Cache Cache is one I like a lot. It’s American with a French feel. Most people in Aspen give it our top honors.
What do you do for exercise?
Pilates. I’ve done it for probably 30 years, in New York, Aspen—everywhere. I worked originally with Ron Fletcher and he worked with Joseph Pilates. He still alive, about 88, still traveling around the world spreading the message.
Do you still ski?
I am happy to still be skiing. One of the reasons I take my health so seriously is so I can enjoy the things I love.
How do you know the Bushes?
They were neighbors of mine in Midland. There wasn’t much going on in Midland, Texas in 1950. Our fun was going on Sunday afternoon to swim in the Veteran’s Administration swimming pool, and Saturday night we’d go out and watch them play donkey baseball. There was nothing, absolutely nothing.
How did you know Slim Aarons?
He was sent to Aspen to photograph people for his book, The Beautiful Life. He chose to photograph me, I think, because I had a Victorian house that was not done in Victorian furnishings. I had had a decorator from New York help me.
What’s your biggest indulgence?
Going to Aspen and enjoying nature. And my home in Aspen is an indulgence. After my children left I sold the Victorian and I bought this big piece of property; it felt like it was in the country but I could get to town on a bicycle or by foot. I built an eclectic, contemporary house—very simple architecture. It’s a very comfortable space for me. And I’m alone quite a bit.
Do you like being alone?

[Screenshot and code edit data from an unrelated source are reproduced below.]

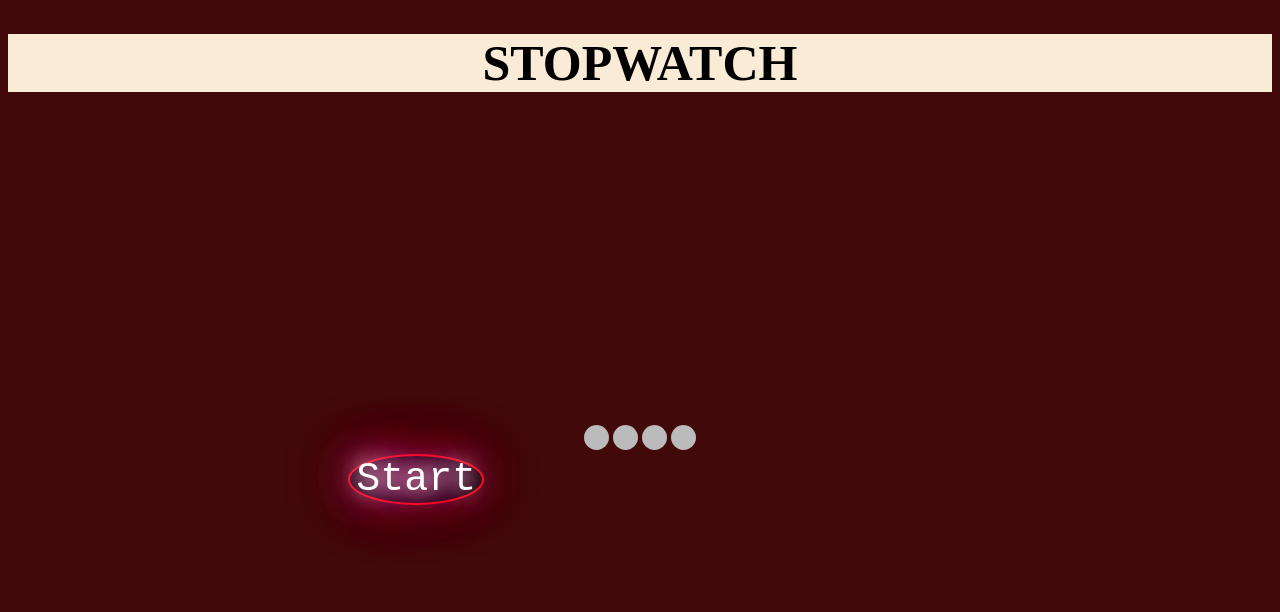
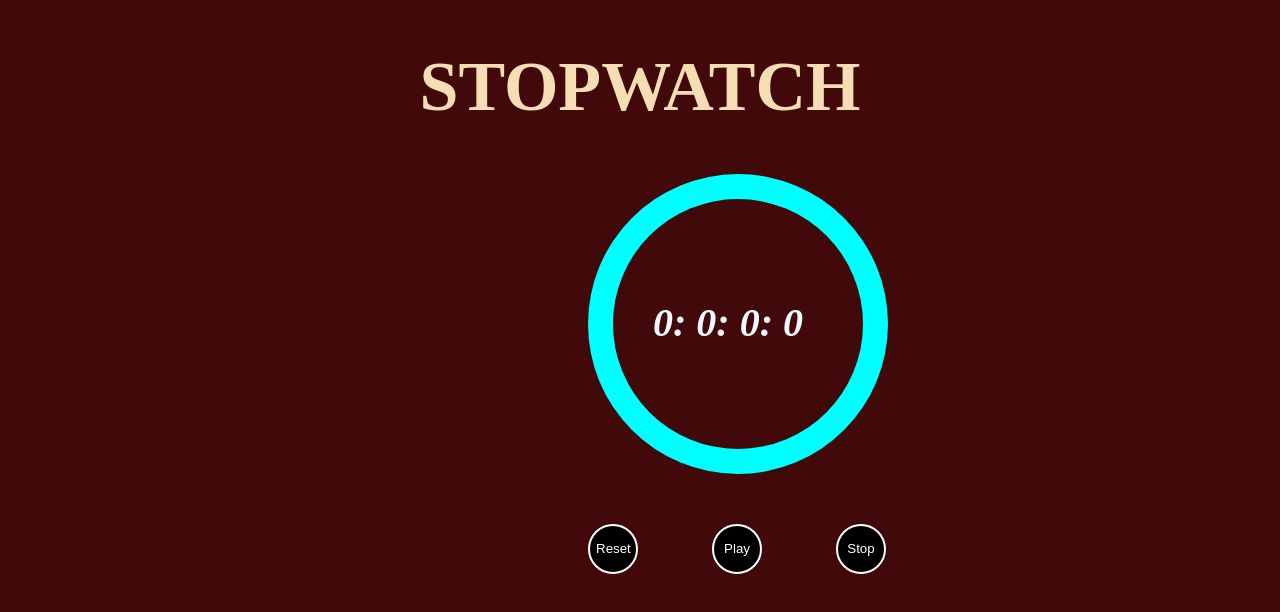
Before and after one commit to ashishgen/Stopwatch, a plain HTML site: page index.html in a window 1280 px wide. Drawn offline with Linux system fonts and the light colour scheme.

Commit message:
Changes are update buttons,hover style , creat js file , display time stamp in the box, hover text back ground remove,

```diff
--- a/index.html
+++ b/index.html
@@ -1,23 +1,34 @@
 <!DOCTYPE html>
 <html lang="en">
 <html>
-    <meta charset="UTF-8">
-    <meta name="viewport" content="width=device-width, initial-scale=1.0">
-    <title>STOPWATCH</title>
-    <link rel="stylesheet" type="text/css" href="style.css">
+<meta charset="UTF-8">
+<meta name="viewport" content="width=device-width, initial-scale=1.0">
+<title>STOPWATCH</title>
+<link rel="stylesheet" type="text/css" href="style.css">
+<head></head>
+<body style="background-color: rgb(65, 9, 9);">
+    <h1 class="hover-text" style="text-align: center; color: wheat; font-size: 70px;">STOPWATCH</h1>
+    <div style="margin-left: 580px;">
+    <div class="outer-circle">
+        <div class="inner-circle">
 
-</head>
-<body>
-    <h1 class="hover-text">STOPWATCH</h1>
-    <div>
-        <span class="dot"></span>
-        <span class="dot"></span>
-        <span class="dot"></span>
-        <span class="dot"></span>
-      </div>
+            <div class="number">
+            <span id="hr" class="text hour">0:</span>
+            <span id="min" class="text minute">0:</span>
+            <span id="sec" class="text second">0:</span>
+            <span id="mls" class="text milisecond">0</span>
+
+        </div>
+        </div>
+    </div>
+      <span>
+        <button id="btnreset" class="button reset ">Reset</button>
+        <button id="btnplay" class="button play">Play</button>
+        <button id="btnstop" class="button stop">Stop</button>
+    </span>
+</div>
 
 
-<button class="glow">Start</button>
 
 
 
--- a/style.css
+++ b/style.css
@@ -1,61 +1,53 @@
-body{
-    background-color: rgb(65, 9, 9);
+.hover-text{transition: .3s ease;
 }
-h1{
+.hover-text:hover{
+  transform: scale(1.3);
+  -webkit-transform: scale(1.3);
+  -ms-transform: scale(1.3);
+}
 
-    text-align: center;
-    background-color: antiquewhite;
-    font-size: 50px;
+.outer-circle {
+  width: 300px;
+  height: 300px;
+  border-radius: 50%;
+  background-color: aqua;
+  display: flex;
+  align-items: center;
+  justify-content: center;
+}
+
+.number{
+  margin-left: 40px;
+  margin-top: 100px;
+  font-size: 40px;
+  font-weight: 600;
+  font-style: italic;
+  color: aliceblue;
+}
+
+.inner-circle {
+  width: 250px;
+  height: 250px;
+  border-radius: 50%;
+
+  background-color: rgb(65, 9, 9);
+}
 
 
-}
-.glow {
-    font-size: 40px;
-    color: #fff;
-    text-align: center;
-    animation: glow 1s ease-in-out infinite alternate;
-  }
-
-  @-webkit-keyframes glow {
-    from {
-      text-shadow: 0 0 10px #fff, 0 0 20px #fff, 0 0 30px #e60073, 0 0 40px #e60073, 0 0 50px #e60073, 0 0 60px #e60073, 0 0 70px #e60073;
-    }
-
-    to {
-      text-shadow: 0 0 20px #fff, 0 0 30px #ff4da6, 0 0 40px #ff4da6, 0 0 50px #ff4da6, 0 0 60px #ff4da6, 0 0 70px #ff4da6, 0 0 80px #ff4da6;
-    }
-  }
-.hover-text{
-    font-size: 50px;
-    background-color: antiquewhite;
-    transition: color 0.3s ease, font-size 0.3s ease;
+.div {
+  text-align: center;
+  margin-right: 60px;
+  margin-top: 1cm;
 }
 
-.hover-text:hover {
-    color: rgb(4, 4, 62);
-    font-size: 70px;
+.button {
+  width: 50px;
+  height: 50px;
+  border-radius: 50%;
+  border: 2px solid white;
+  background-color: black;
+  color: white;
+  cursor: pointer;
+  margin-right: 70px;
+  margin-top: 50px;
 }
- .dot {
-    height: 25px;
-    width: 25px;
-    background-color: #bbb;
-    border-radius: 50%;
-    display: inline-block;
-    margin-top: 300px;
-
-
-  }
-  div{
-    text-align: center;
-  }
-  button{
-
-    font-family: 'Courier New', Courier, monospace;
-    font-size: .5co;
-    background-color: black;
-    border-radius: 50%;
-    border: 2px solid red;
-    margin-left: 9cm;
-
-
-  }
```
Also changed, not shown: index.js (added, +49 -0 lines).
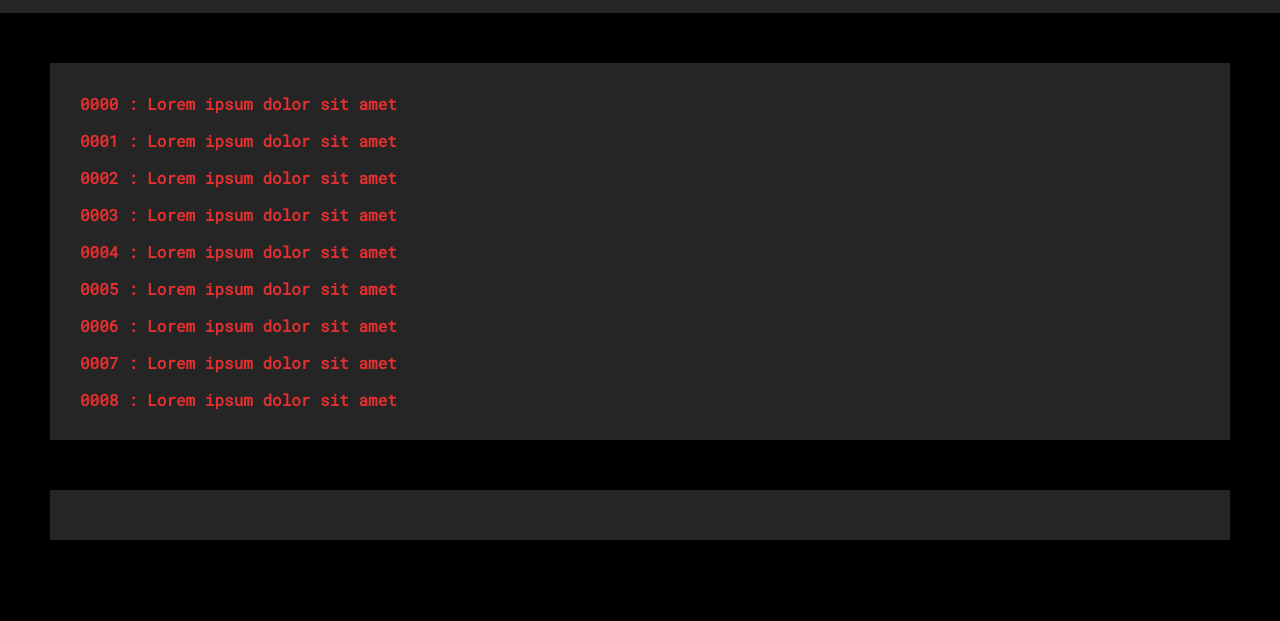
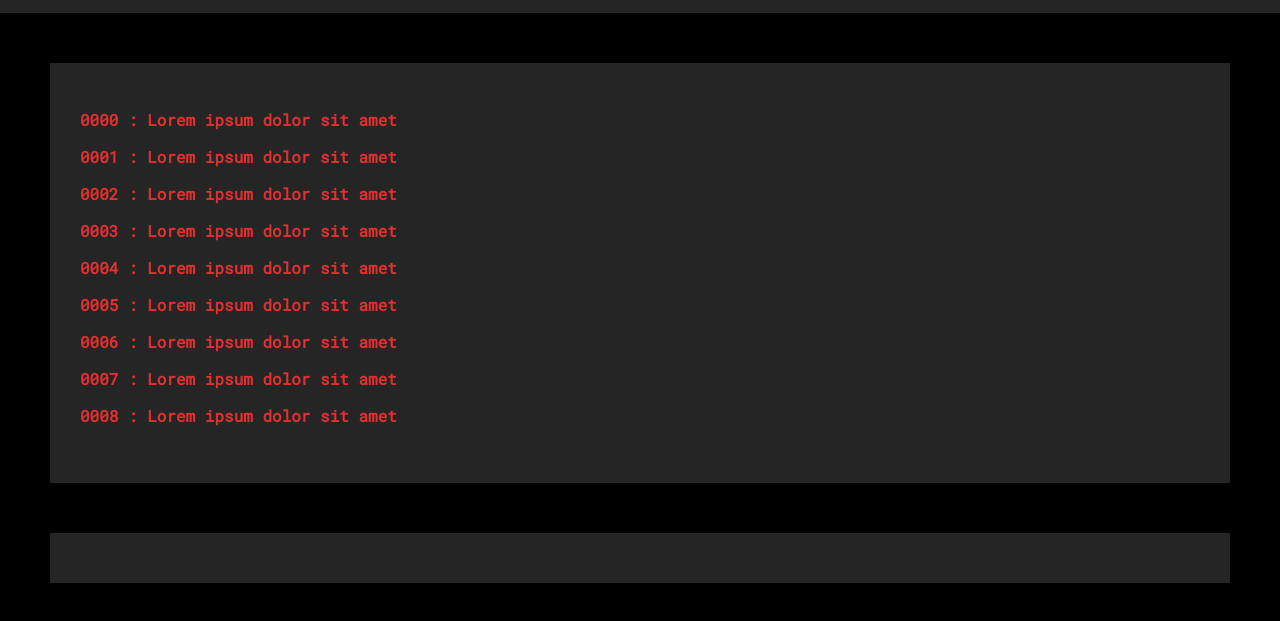
Before and after one commit to eXotech-code/inter-net, a plain HTML site: page index.html in a window 1280 px wide. Shown: the part 97-718 px from the top of the page. Drawn offline with Linux system fonts and the light colour scheme.

Commit message:
#2 Added scrollbar.

```diff
--- a/style.css
+++ b/style.css
@@ -29,6 +29,9 @@ div {
 }
 
 .message-box {
+    overflow-y: auto;
+    overflow-x: hidden; /* temporary solution */
+    height: 420px;
     margin: 50px;
     padding: 0;
 }
```
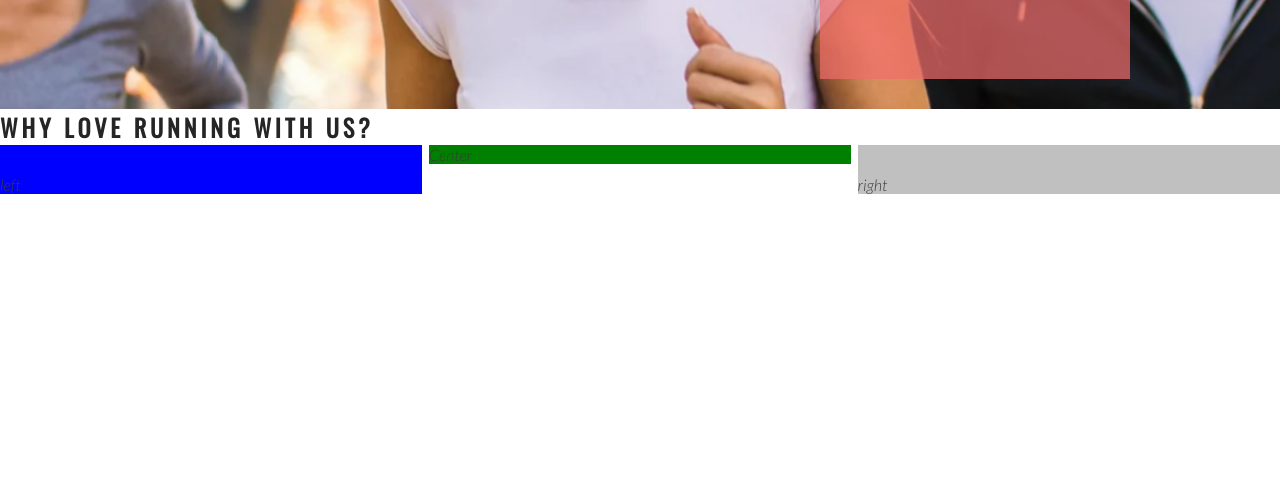
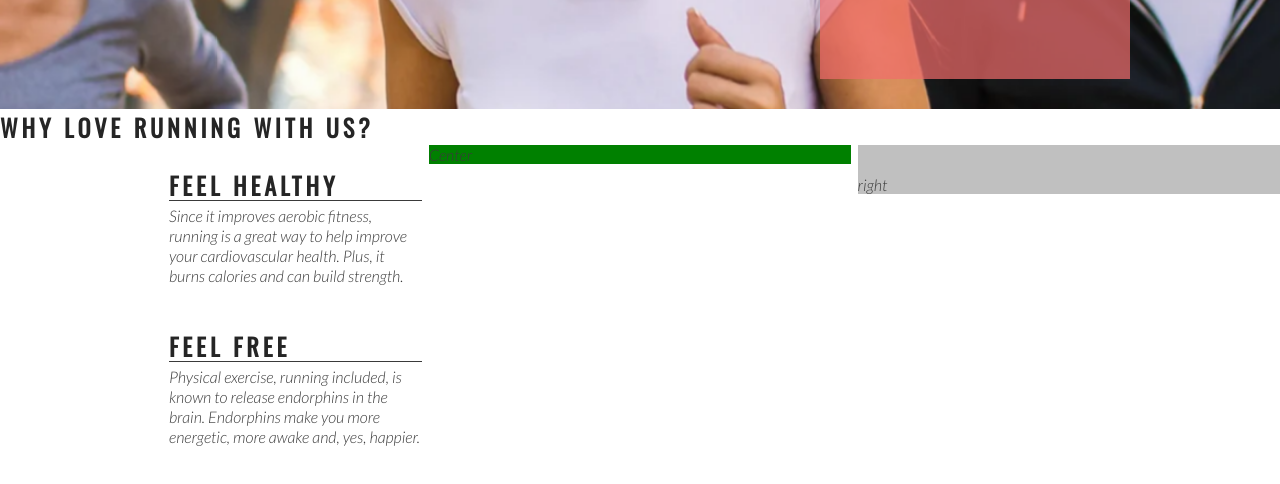
Before and after one commit to Antonyeaster/love-running, a plain HTML site: page index.html in a window 1280 px wide. Shown: the part 566-1050 px from the top of the page. Drawn offline with nearby package versions, Linux system fonts and the light colour scheme.

Commit message:
add style to left side of club ethos

```diff
--- a/assets/css/style.css
+++ b/assets/css/style.css
@@ -123,7 +123,6 @@ h1, h2 {
     padding-top: 30px;
     width: 33%;
     float: left;
-    background-color: blue;
 }
 
 #right-about {
@@ -138,3 +137,17 @@ h1, h2 {
     margin: 0 auto;
     background-color: green;
 }
+
+hr {
+    border-top: 1px solid #3a3a3a;
+    width: 100%;
+    margin: 5px 0;
+}
+
+.left-about-heading {
+    width: 60%;
+    float: right;
+    line-height: 20px;
+    clear: both;
+    margin-bottom: 50px;
+}
--- a/index.html
+++ b/index.html
@@ -46,7 +46,18 @@
     <section id="club-ethos">
         <h1>Why Love Running With Us?</h1>
         <div id="left-about">
-            left
+            <div class="left-about-heading">
+                <h2>Feel Healthy</h2>
+                <hr>
+                <p>Since it improves aerobic fitness, running is a great way to help improve your cardiovascular health.
+                    Plus, it burns calories and can build strength.</p>
+            </div>
+            <div class="left-about-heading">
+                <h2>Feel Free</h2>
+                <hr>
+                <p>Physical exercise, running included, is known to release endorphins in the brain. Endorphins make you
+                    more energetic, more awake and, yes, happier.</p>
+            </div>
         </div>
         <div id="right-about">
             right
```
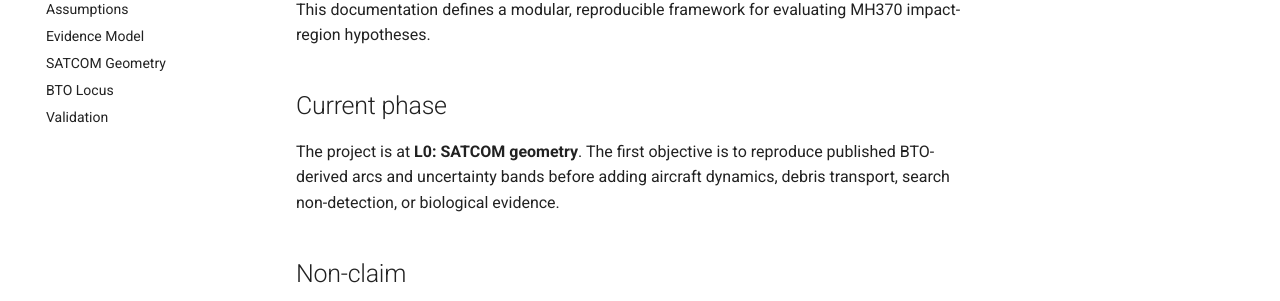
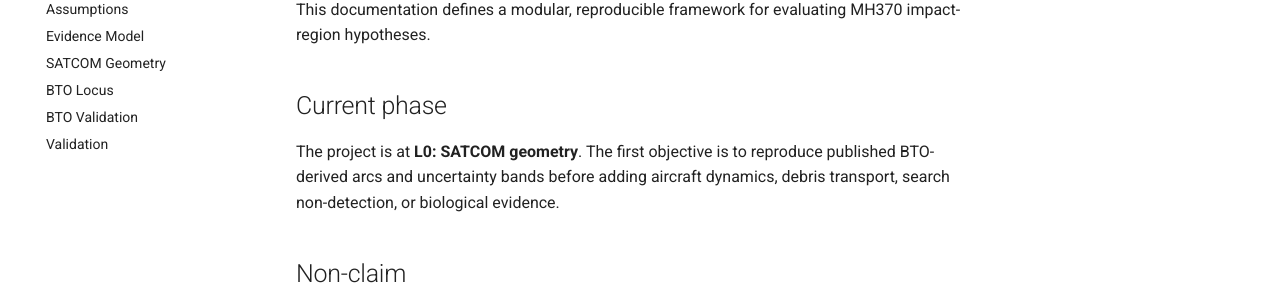
Before and after one commit to bradshawdanni-collab/mh370-inverse-inference, an MkDocs documentation site: the page built from docs/index.md, in a window 1280 px wide. Shown: the part 183-484 px from the top of the page. Built offline with MkDocs 1.6.1 and Material for MkDocs 9.7.7, drawn with Linux system fonts in a browser that asks for light colours; comment, search, counter and statistics services are not loaded.

Commit message:
Add BTO validation documentation to navigation

```diff
--- a/mkdocs.yml
+++ b/mkdocs.yml
@@ -10,4 +10,5 @@ nav:
   - Evidence Model: evidence-model.md
   - SATCOM Geometry: satcom-geometry.md
   - BTO Locus: bto-locus.md
+  - BTO Validation: bto-validation.md
   - Validation: validation.md
```
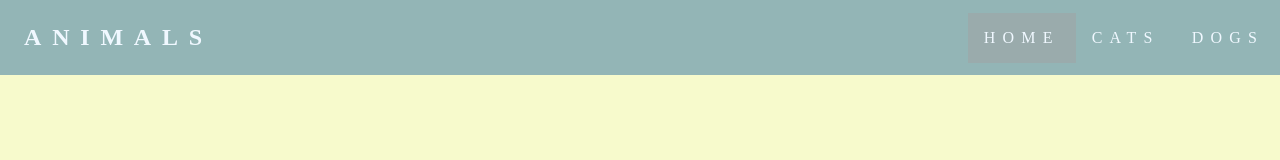
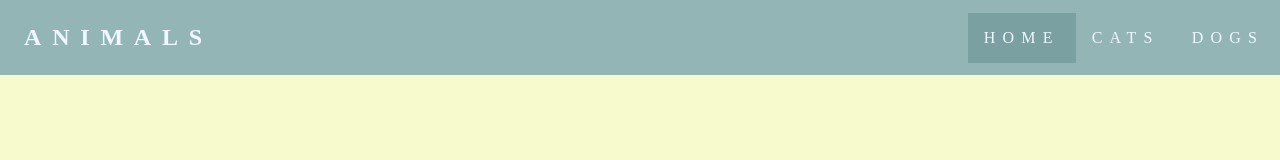
Before and after one commit to liz-barnes/flexbox-intro, a plain HTML site: page index.html in a window 1280 px wide. In both pictures the pointer is over the link "HOME". Drawn offline with Linux system fonts and the light colour scheme.

Commit message:
changed nav hover color

```diff
--- a/main.css
+++ b/main.css
@@ -17,7 +17,6 @@ body {
 .logo {
   padding: 1em;
   text-transform: uppercase;
-
 }
 
 .logo a {
@@ -33,7 +32,7 @@ ul {
 .logo a,
 ul a {
   text-decoration: none;
-  letter-spacing: .45em;
+  letter-spacing: 0.45em;
 }
 
 ul a {
@@ -43,5 +42,5 @@ ul a {
 }
 
 ul a:hover {
-  background-color: rgb(154, 171, 172);
+  background-color: rgb(123, 160, 161);
 }
```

Yes. I require it. Particularly so, now that I’m deaf. I don’t really want to be with just anybody anymore. It’s gotta mean something or else I’d just as soon be alone—happy to be here and enjoy my view and the comforts that I have created.